There are some jobs where teens are not allowed to do parts of the jobs, sometimes involving safety issues. In those situations, the employer has to have two people to do that job. As wages become higher, the more willing employers are to make capital investments in automation, eliminating workers, example includes a self-checkout at at grocery store.
After I-1433 passed, some employers have had to cut teen employees. The minimum wage ties the hands of employers to hire teens and increase the high teen unemployment rate. Washington has high teen employment. As an overall percentage of the workforce, teen unemployment has been halfed despite the economy growing and more people working. One in seven young people, 16 to 24 years of age, are neither in school or in the workforce. This is a problem that needs a solution.
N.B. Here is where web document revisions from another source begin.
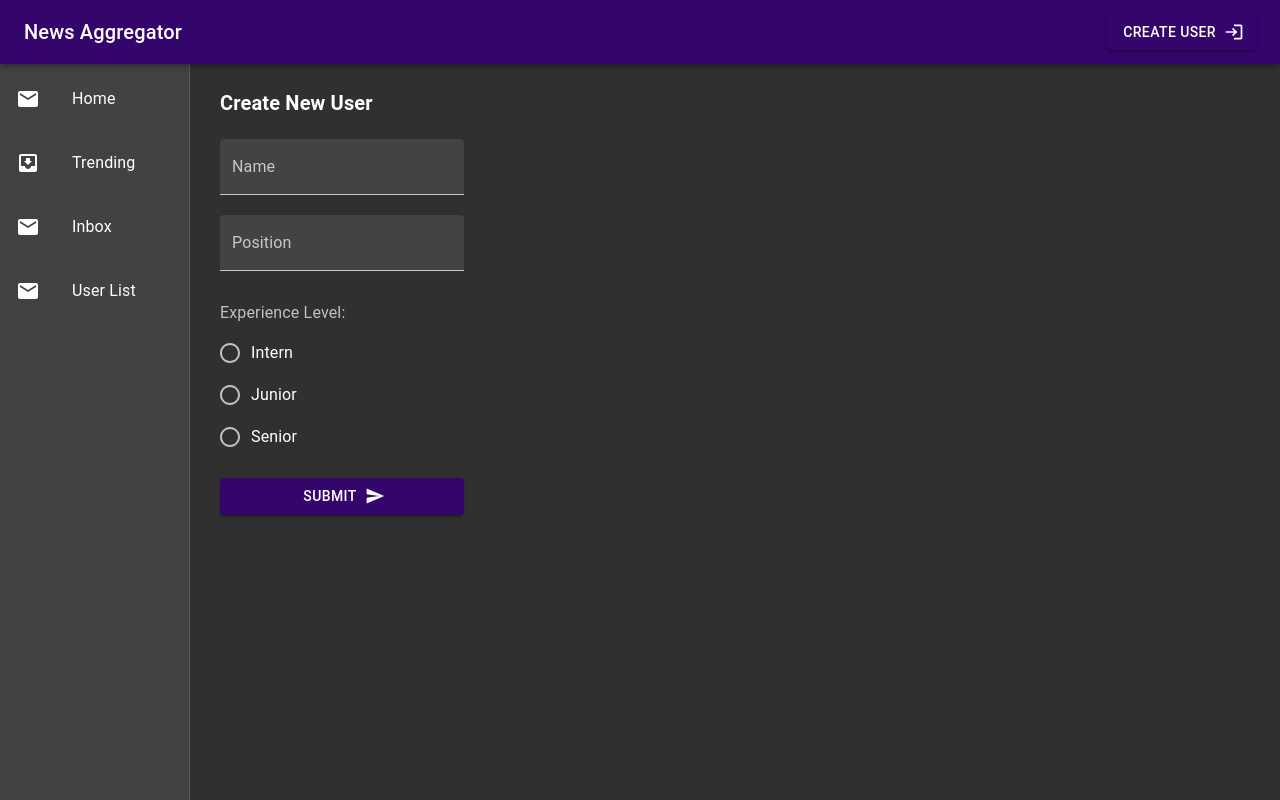
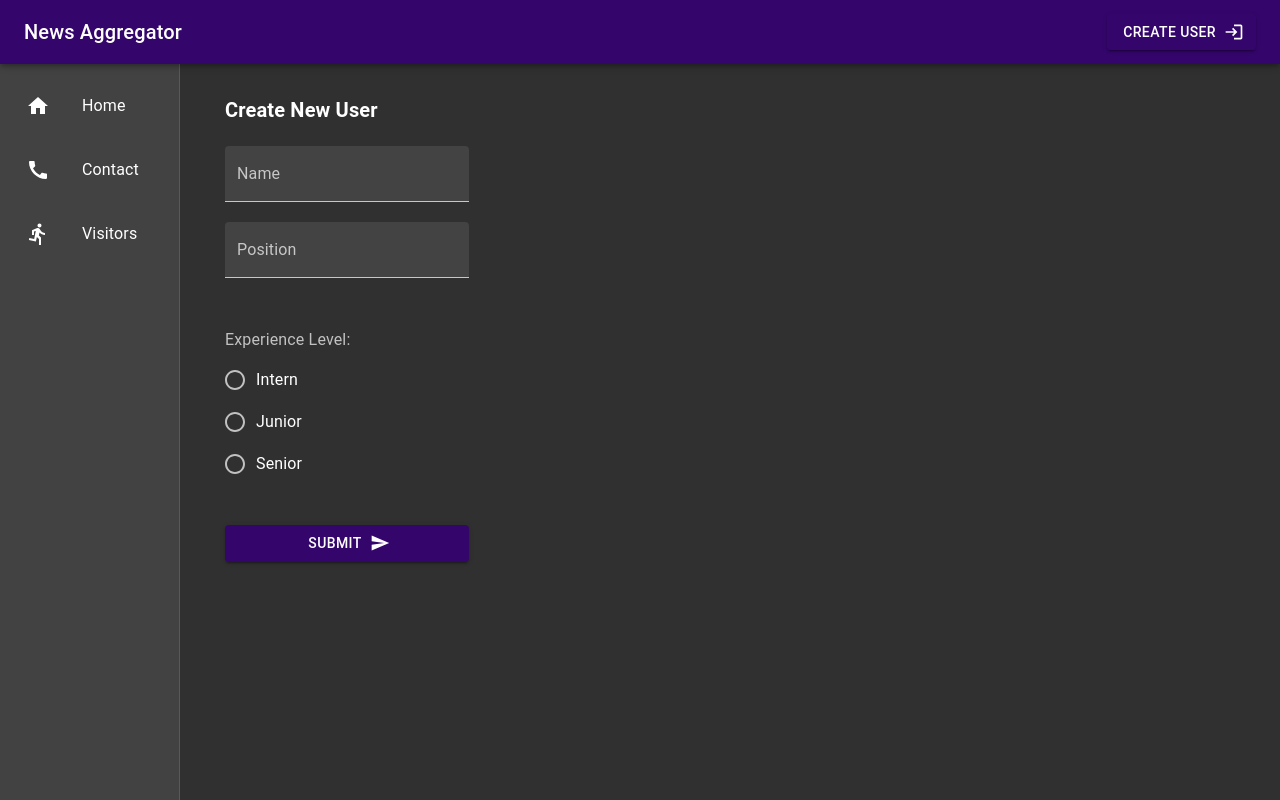
Before and after one commit to DamienBates/Task-Organiser, a React (Create React App) app in the folder mern/client/: page /CreateNewRecord in a window 1280 px wide. Built offline with nearby package versions, Linux system fonts and the light colour scheme.

Commit message:
Minor updates
Drawer improvement (icons updated, padding included), pages changed and improved, removed unused pages. Begun implementing MUI for the visitor records.

```diff
--- a/mern/client/src/App.tsx
+++ b/mern/client/src/App.tsx
@@ -1,7 +1,6 @@
 import { Route, Routes } from "react-router";
 import ClippedDrawer from "./components/ClippedDrawer";
-import Inbox from "./components/Inbox";
-import Trending from "./components/Trending";
+import AboutUs from "./components/AboutUs";
 import Home from "./components/Home";
 import CreateNewRecord from "./components/CRUD/CreateNewRecord";
 import Record from "./components/CRUD/Record"
@@ -14,14 +13,13 @@ const App = () => {
     <section>
       <ThemeProvider theme={CustomTheme}>
         <ClippedDrawer />
-        <div style={{ marginLeft: '220px', marginTop: '23px' }}>
+        <div style={{ marginLeft: '225px', marginTop: '30px', marginRight: '35px' }}>
           <Routes>
             <Route path="/" element={<Home />}></Route>
-            <Route path="/Inbox" element={<Inbox />}></Route>
+            <Route path="/AboutUs" element={<AboutUs />}></Route>
             <Route path="/CreateNewRecord" element={<CreateNewRecord />}></Route>
             <Route path="/Edit" element={<Edit />}></Route>
             <Route path="/Record" element={<Record />}></Route>
-            <Route path="/Trending" element={<Trending />}></Route>
           </Routes>
         </div>
       </ThemeProvider>
--- a/mern/client/src/components/CRUD/CreateNewRecord.tsx
+++ b/mern/client/src/components/CRUD/CreateNewRecord.tsx
@@ -97,7 +97,7 @@ export default class CreateNewRecord extends Component<{}, any> {
                             >
                             </TextField>
                         </Grid>
-                        <Grid item sx={{ mt: '30px' }}>
+                        <Grid item sx={{ mt: '50px' }}>
                             <FormLabel component="legend" color='secondary' sx={{ mb: '8px' }}>Experience Level:</FormLabel>
                             <RadioGroup
                                 aria-label="Experience"
@@ -109,7 +109,7 @@ export default class CreateNewRecord extends Component<{}, any> {
                                 <FormControlLabel value='Senior' control={<Radio />} label="Senior" />
                             </RadioGroup>
                         </Grid>
-                        <Button sx={{ mt: '20px' }} variant="contained" endIcon={<SendIcon />} type='submit' onSubmit={this.onSubmit}>
+                        <Button sx={{ mt: '40px' }} variant="contained" endIcon={<SendIcon />} type='submit' onSubmit={this.onSubmit}>
                             Submit
                         </Button>
                     </Grid>
--- a/mern/client/src/components/CRUD/Record.js
+++ b/mern/client/src/components/CRUD/Record.js
@@ -2,8 +2,9 @@ import { Component } from "react";
 // This will require to npm install axios
 import axios from 'axios';
 import { Link } from "react-router-dom";
+import { Table, Typography, TableHead, TableRow } from "@mui/material";
 
-const Record = (props: { type: any }) => (
+const Record = (props) => (
     <tr>
         <td>{props.record.person_name}</td>
         <td>{props.record.person_position}</td>
@@ -70,6 +71,18 @@ export default class RecordList extends Component {
     render() {
         return (
             <div>
+                <>
+                    <Typography variant='h5'>
+                        Site Visitors
+                    </Typography>
+                    <Table stickyHeader>
+                        <TableHead id='Name'>
+                            <TableRow>
+                                {this.recordList()}
+                            </TableRow>
+                        </TableHead>
+                    </Table>
+                </>
                 <h3>Record List</h3>
                 <table className="table table-striped" style={{ marginTop: 20 }}>
                     <thead>
--- a/mern/client/src/components/ClippedDrawer.tsx
+++ b/mern/client/src/components/ClippedDrawer.tsx
@@ -5,12 +5,14 @@ import CssBaseline from '@mui/material/CssBaseline';
 import Toolbar from '@mui/material/Toolbar';
 import Typography from '@mui/material/Typography';
 import { Grid, Button } from '@mui/material';
-import InboxIcon from '@mui/icons-material/MoveToInbox';
 import MailIcon from '@mui/icons-material/Mail';
 import LoginIcon from '@mui/icons-material/Login';
 import UseListItem from './UseListItem';
+import HomeIcon from '@mui/icons-material/Home';
+import CallIcon from '@mui/icons-material/Call';
+import DirectionsRunIcon from '@mui/icons-material/DirectionsRun';
 
-const drawerWidth = 190;
+const drawerWidth = 180;
 
 export default function ClippedDrawer() {
   return (
@@ -44,30 +46,26 @@ export default function ClippedDrawer() {
       >
         <Toolbar />
         <Box
-          mt={0.41}
+          mt='10px'
+          ml='10px'
           sx={{ overflow: 'auto' }}>
           {<UseListItem
             link=''
             name='Home'
-            icon={<MailIcon />}
+            icon={<HomeIcon />}
           />}
           {<UseListItem
-            link="Trending"
-            name="Trending"
-            icon={<InboxIcon />}
-          />}
-          {<UseListItem
-            link='Inbox'
-            name='Inbox'
-            icon={<MailIcon />}
+            link='AboutUs'
+            name='Contact'
+            icon={<CallIcon />}
           />}
           {<UseListItem
             link='Record'
-            name='User List'
-            icon={<MailIcon />}
+            name='Visitors'
+            icon={<DirectionsRunIcon />}
           />}
         </Box>
-      </Drawer>
+      </Drawer >
       <Toolbar />
     </Box >
   );
--- a/mern/client/src/components/Trending.tsx
+++ /dev/null
@@ -1,16 +0,0 @@
-import { Box, Typography } from '@material-ui/core'
-
-export const Trending = () => {
-    return (
-        <Box>
-            <Typography paragraph>
-                You are on the starred component asdfas asdfasdf
-            </Typography >
-            <Typography paragraph>
-                Consequat mauris nunc congue asdf asdf asdf
-            </Typography>
-        </Box >
-    )
-}
-
-export default Trending
```
Also changed, not shown: mern/client/src/components/AboutUs.tsx (renamed from mern/client/src/components/Inbox.tsx).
For every year a person is employed in the teen years, the person's income rises 14 to 16 percent in the person's twenties. First jobs are not only important to the employee, they are vital to our economy.
I-1433 does not mandate a minimum wage for workers under the age of 18. Passage of a teen training wage would not run afoul of the two year moratorium on amendments.
CON: Equal work deserves equal pay regardless of gender, race, or age. This devalues teens as human beings to be paid less. This bill is discrimination. Teenagers work for all sorts of reasons, including to paying for college and other schooling, to support themselves, and to help support their families. A recent Urban Institute study of youth who left high school and went to work, as study found that the majority of them did contribute to their family income. These teens earnings moved 42 percent of the households out of the poverty level. One-third of these teens were not living with a parent.
Teen employment fell in every single state between 1980 and 2010 according to the Bureau of Labor Statistics. A study listed a number of reasons including more students enrolled in school over the summer and graduation requirements for unpaid service work. Washington's teen unemployment rate is in the top 5 nationally but this lower minimum wage is not the answer. The number of teens who do have jobs is right at the national average. Teen unemployment is not preventing young adults from getting jobs in Washington compared to other states.
A teen wage will impact older workers if the law incentivizes hiring someone who makes a lower wage even if the person has experience and is more qualified to do the job. As consumers, they would want the most qualified person doing the job.
Persons Testifying: PRO: Senator Michael Baumgartner, Prime Sponsor; Holli Johnson, Washington Food Industry Assn; Tammy Bailey, Bailey's IGA; Julia Gorton, WA Hospitality Assn; Tammie Hetrick, Washington Retail Assn; Erin Shannon, WA Policy Center; Bob Battles, AWB. CON: Nathan Rodke, Washington CAN!; Marilyn Watkins, Economic Opportunity Institute; Ray Guerrera, Restaurant Opportunity Center.
Persons Signed In To Testify But Not Testifying: No one.